Exercise goal: Show, in full, each line of the data that contains "index".

━━ Source material

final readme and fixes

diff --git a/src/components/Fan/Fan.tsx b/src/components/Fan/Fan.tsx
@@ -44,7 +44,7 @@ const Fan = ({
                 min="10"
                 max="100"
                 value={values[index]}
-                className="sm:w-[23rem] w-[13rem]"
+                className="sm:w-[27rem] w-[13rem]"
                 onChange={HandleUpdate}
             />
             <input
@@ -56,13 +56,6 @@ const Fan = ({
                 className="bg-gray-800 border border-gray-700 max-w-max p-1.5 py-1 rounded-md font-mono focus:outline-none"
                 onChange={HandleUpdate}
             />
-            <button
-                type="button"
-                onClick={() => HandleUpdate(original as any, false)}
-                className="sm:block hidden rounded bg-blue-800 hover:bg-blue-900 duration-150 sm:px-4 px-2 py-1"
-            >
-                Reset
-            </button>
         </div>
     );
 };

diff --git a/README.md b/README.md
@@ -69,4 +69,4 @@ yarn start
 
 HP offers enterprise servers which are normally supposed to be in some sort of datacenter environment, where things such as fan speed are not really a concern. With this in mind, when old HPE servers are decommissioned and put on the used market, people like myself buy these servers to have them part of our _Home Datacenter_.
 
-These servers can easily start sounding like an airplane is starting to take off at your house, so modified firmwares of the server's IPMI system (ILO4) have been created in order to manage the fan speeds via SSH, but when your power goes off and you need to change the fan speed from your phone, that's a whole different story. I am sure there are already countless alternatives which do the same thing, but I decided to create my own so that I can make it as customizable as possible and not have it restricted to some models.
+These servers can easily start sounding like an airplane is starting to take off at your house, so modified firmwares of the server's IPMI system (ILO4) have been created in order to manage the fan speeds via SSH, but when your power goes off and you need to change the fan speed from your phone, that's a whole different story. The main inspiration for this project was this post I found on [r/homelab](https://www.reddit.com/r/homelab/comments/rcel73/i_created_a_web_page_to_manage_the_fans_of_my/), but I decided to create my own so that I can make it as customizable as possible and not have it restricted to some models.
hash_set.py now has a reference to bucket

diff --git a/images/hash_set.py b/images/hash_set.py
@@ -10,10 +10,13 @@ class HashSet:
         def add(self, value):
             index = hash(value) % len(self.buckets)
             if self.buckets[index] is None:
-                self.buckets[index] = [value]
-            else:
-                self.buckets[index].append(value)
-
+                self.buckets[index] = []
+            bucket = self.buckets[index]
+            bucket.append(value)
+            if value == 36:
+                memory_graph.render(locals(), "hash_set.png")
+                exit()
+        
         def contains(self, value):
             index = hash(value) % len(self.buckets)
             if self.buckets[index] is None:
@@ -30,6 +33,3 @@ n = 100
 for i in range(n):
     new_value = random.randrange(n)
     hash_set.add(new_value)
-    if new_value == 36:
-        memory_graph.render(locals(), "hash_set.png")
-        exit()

━━━━

Solution for this task:
                 value={values[index]}
             index = hash(value) % len(self.buckets)
             if self.buckets[index] is None:
-                self.buckets[index] = [value]
-                self.buckets[index].append(value)
+                self.buckets[index] = []
+            bucket = self.buckets[index]
             index = hash(value) % len(self.buckets)
             if self.buckets[index] is None:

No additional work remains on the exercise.